## Work order
The result should be an exact copy of the entries below, free of pictures.

═════ Provided data ═════

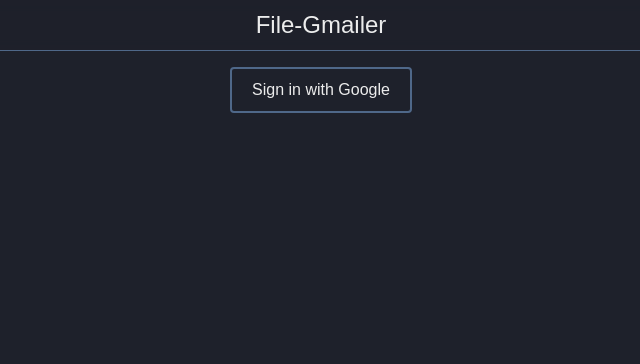
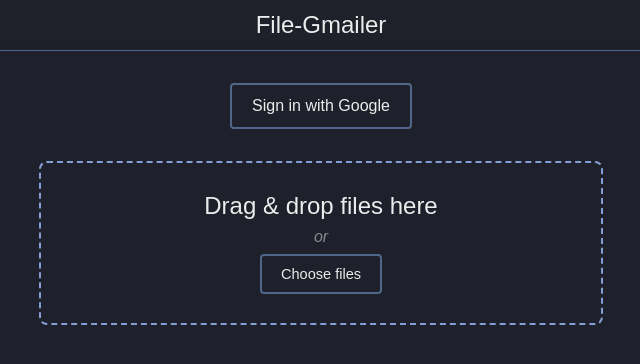
Before and after one commit to KFig21/file-gmailer-web, a React (Vite) app: page / in a window 1280 px wide. Shown: the top 364 px of the page, without its empty margins (319-959 px from the left). Built offline with nearby package versions, Linux system fonts and the light colour scheme.

Commit message:
style updates

```diff
--- a/src/App.tsx
+++ b/src/App.tsx
@@ -83,14 +83,6 @@
 
       {/*  content */}
       <div className="content">
-        {!accessToken && (
-          <div className="sign-in-button-container">
-            <button className="sign-in-button" onClick={() => login()}>
-              Sign in with Google
-            </button>
-          </div>
-        )}
-
         {/* email options */}
         {drafts.length > 0 && (
           <EmailOptions
@@ -98,7 +90,16 @@
           />
         )}
 
+        {!accessToken && (
+          <div className={`sign-in-button-container ${drafts.length > 0 && 'showing-bulk-panel'}`}>
+            <button className="sign-in-button" onClick={() => login()}>
+              Sign in with Google
+            </button>
+          </div>
+        )}
+
         {/* email */}
+        {drafts.length > 0 && (
           <div className="emails-container">
             {drafts.map((draft, index) => (
               <DraftEmail
@@ -109,9 +110,12 @@
               />
             ))}
           </div>
+        )}
 
         {/* dropzone */}
-        {accessToken && <FileDropzone onFilesAdded={addFiles} />}
+        {/* {accessToken &&  */}
+        <FileDropzone onFilesAdded={addFiles} />
+        {/* } */}
 
         {drafts.length > 0 && (
           <button className="create-drafts-button" onClick={createAllDrafts} disabled={loading}>
--- a/src/components/DraftEmail/styles.scss
+++ b/src/components/DraftEmail/styles.scss
@@ -6,7 +6,7 @@
     align-items: center;
     gap: 24px;
     width: 100%;
-    padding: 1rem;
+    // padding: 1rem;
 
     .email-container {
         display: flex;
--- a/src/index.scss
+++ b/src/index.scss
@@ -81,20 +81,24 @@
         flex: 2;
         flex-direction: column;
         align-items: center;
-        padding: 0rem 0rem 1rem 0rem;
+        padding: 0rem 0rem 2rem 0rem;
         overflow-y: scroll;
         overflow-x: hidden;
         width: 100%;
         max-width: 100vw;
         margin: 0;
+        gap: 2rem;
 
         // SIGN IN BUTTON
         .sign-in-button-container {
             display: flex;
             align-items: center;
             justify-content: center;
-            padding: 1rem;
-            // height: 100%;
+            padding: 2rem 0rem 0rem 0rem;
+
+            &.showing-bulk-panel {
+                padding: 0rem;
+            }
 
             button {
                 font-size: 1rem;
@@ -120,7 +124,6 @@
         // DROPZONE
         .dropzone-container {
             display: flex;
-            padding: 1rem 0px;
 
             .dropzone {
                 border: 2px dashed var(--primaryColor);
@@ -178,7 +181,7 @@
             background-color: var(--backgroundColor);
             color: var(--fontColor);
             border: solid 2px var(--borderColor);
-            padding: 0.6rem 1.2rem;
+            padding: 1rem 2rem;
             margin: 2rem;
             border-radius: 4px;
             cursor: pointer;
```
Lines whose indentation alone changed are shown as unchanged.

═════

## Written answer
Before and after one commit to KFig21/file-gmailer-web, a React (Vite) app: page / in a window 1280 px wide. Shown: the top 364 px of the page, without its empty margins (319-959 px from the left). Built offline with nearby package versions, Linux system fonts and the light colour scheme.

Commit message:
style updates

```diff
--- a/src/App.tsx
+++ b/src/App.tsx
@@ -83,14 +83,6 @@
 
       {/*  content */}
       <div className="content">
-        {!accessToken && (
-          <div className="sign-in-button-container">
-            <button className="sign-in-button" onClick={() => login()}>
-              Sign in with Google
-            </button>
-          </div>
-        )}
-
         {/* email options */}
         {drafts.length > 0 && (
           <EmailOptions
@@ -98,7 +90,16 @@
           />
         )}
 
+        {!accessToken && (
+          <div className={`sign-in-button-container ${drafts.length > 0 && 'showing-bulk-panel'}`}>
+            <button className="sign-in-button" onClick={() => login()}>
+              Sign in with Google
+            </button>
+          </div>
+        )}
+
         {/* email */}
+        {drafts.length > 0 && (
           <div className="emails-container">
             {drafts.map((draft, index) => (
               <DraftEmail
@@ -109,9 +110,12 @@
               />
             ))}
           </div>
+        )}
 
         {/* dropzone */}
-        {accessToken && <FileDropzone onFilesAdded={addFiles} />}
+        {/* {accessToken &&  */}
+        <FileDropzone onFilesAdded={addFiles} />
+        {/* } */}
 
         {drafts.length > 0 && (
           <button className="create-drafts-button" onClick={createAllDrafts} disabled={loading}>
--- a/src/components/DraftEmail/styles.scss
+++ b/src/components/DraftEmail/styles.scss
@@ -6,7 +6,7 @@
     align-items: center;
     gap: 24px;
     width: 100%;
-    padding: 1rem;
+    // padding: 1rem;
 
     .email-container {
         display: flex;
--- a/src/index.scss
+++ b/src/index.scss
@@ -81,20 +81,24 @@
         flex: 2;
         flex-direction: column;
         align-items: center;
-        padding: 0rem 0rem 1rem 0rem;
+        padding: 0rem 0rem 2rem 0rem;
         overflow-y: scroll;
         overflow-x: hidden;
         width: 100%;
         max-width: 100vw;
         margin: 0;
+        gap: 2rem;
 
         // SIGN IN BUTTON
         .sign-in-button-container {
             display: flex;
             align-items: center;
             justify-content: center;
-            padding: 1rem;
-            // height: 100%;
+            padding: 2rem 0rem 0rem 0rem;
+
+            &.showing-bulk-panel {
+                padding: 0rem;
+            }
 
             button {
                 font-size: 1rem;
@@ -120,7 +124,6 @@
         // DROPZONE
         .dropzone-container {
             display: flex;
-            padding: 1rem 0px;
 
             .dropzone {
                 border: 2px dashed var(--primaryColor);
@@ -178,7 +181,7 @@
             background-color: var(--backgroundColor);
             color: var(--fontColor);
             border: solid 2px var(--borderColor);
-            padding: 0.6rem 1.2rem;
+            padding: 1rem 2rem;
             margin: 2rem;
             border-radius: 4px;
             cursor: pointer;
```
Lines whose indentation alone changed are shown as unchanged.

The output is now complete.